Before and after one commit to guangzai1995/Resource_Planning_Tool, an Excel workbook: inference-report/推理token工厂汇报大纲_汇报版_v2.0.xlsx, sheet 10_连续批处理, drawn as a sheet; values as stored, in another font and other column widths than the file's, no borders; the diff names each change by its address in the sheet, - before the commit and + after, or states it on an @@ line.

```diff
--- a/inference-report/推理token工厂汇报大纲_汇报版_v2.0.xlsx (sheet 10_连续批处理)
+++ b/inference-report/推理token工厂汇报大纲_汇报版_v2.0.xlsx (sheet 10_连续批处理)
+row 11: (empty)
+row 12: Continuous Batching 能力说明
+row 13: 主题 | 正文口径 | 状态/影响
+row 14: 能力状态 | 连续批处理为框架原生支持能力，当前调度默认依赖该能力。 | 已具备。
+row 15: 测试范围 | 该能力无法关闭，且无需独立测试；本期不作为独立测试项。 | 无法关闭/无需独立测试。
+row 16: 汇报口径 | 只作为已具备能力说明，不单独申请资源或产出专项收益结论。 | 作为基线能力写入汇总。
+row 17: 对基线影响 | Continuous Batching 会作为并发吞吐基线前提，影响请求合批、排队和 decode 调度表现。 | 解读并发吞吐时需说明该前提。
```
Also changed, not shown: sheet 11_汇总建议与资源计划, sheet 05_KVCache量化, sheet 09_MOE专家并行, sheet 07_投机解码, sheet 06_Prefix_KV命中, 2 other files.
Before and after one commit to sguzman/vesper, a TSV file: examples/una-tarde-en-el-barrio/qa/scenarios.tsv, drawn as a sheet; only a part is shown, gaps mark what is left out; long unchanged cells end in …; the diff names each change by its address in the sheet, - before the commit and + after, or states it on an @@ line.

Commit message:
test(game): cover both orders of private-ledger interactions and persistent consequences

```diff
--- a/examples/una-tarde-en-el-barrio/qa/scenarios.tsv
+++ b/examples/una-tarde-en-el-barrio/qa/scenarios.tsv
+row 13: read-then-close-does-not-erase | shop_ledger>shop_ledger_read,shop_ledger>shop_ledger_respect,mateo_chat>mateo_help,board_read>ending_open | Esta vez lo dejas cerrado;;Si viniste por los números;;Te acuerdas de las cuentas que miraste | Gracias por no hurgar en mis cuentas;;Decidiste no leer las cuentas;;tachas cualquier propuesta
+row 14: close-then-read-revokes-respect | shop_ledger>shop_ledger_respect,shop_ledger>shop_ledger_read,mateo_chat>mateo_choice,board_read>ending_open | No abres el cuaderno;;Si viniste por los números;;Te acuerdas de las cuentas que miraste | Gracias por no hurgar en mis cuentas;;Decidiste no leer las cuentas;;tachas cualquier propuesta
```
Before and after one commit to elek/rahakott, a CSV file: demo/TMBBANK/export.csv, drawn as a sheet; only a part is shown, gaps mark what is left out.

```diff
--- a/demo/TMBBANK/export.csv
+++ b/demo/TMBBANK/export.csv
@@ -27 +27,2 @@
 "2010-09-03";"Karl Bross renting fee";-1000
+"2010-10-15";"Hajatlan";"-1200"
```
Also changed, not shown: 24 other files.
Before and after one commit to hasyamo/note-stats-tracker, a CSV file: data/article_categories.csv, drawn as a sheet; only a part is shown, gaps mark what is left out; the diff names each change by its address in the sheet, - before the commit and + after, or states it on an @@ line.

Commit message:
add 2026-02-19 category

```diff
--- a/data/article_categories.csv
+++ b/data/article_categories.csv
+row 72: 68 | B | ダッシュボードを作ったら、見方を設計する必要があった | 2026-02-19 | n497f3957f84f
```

Try it
Check each line of the material for the string "files" and say how many lines have it. Give the number only.

Solution to this exercise
2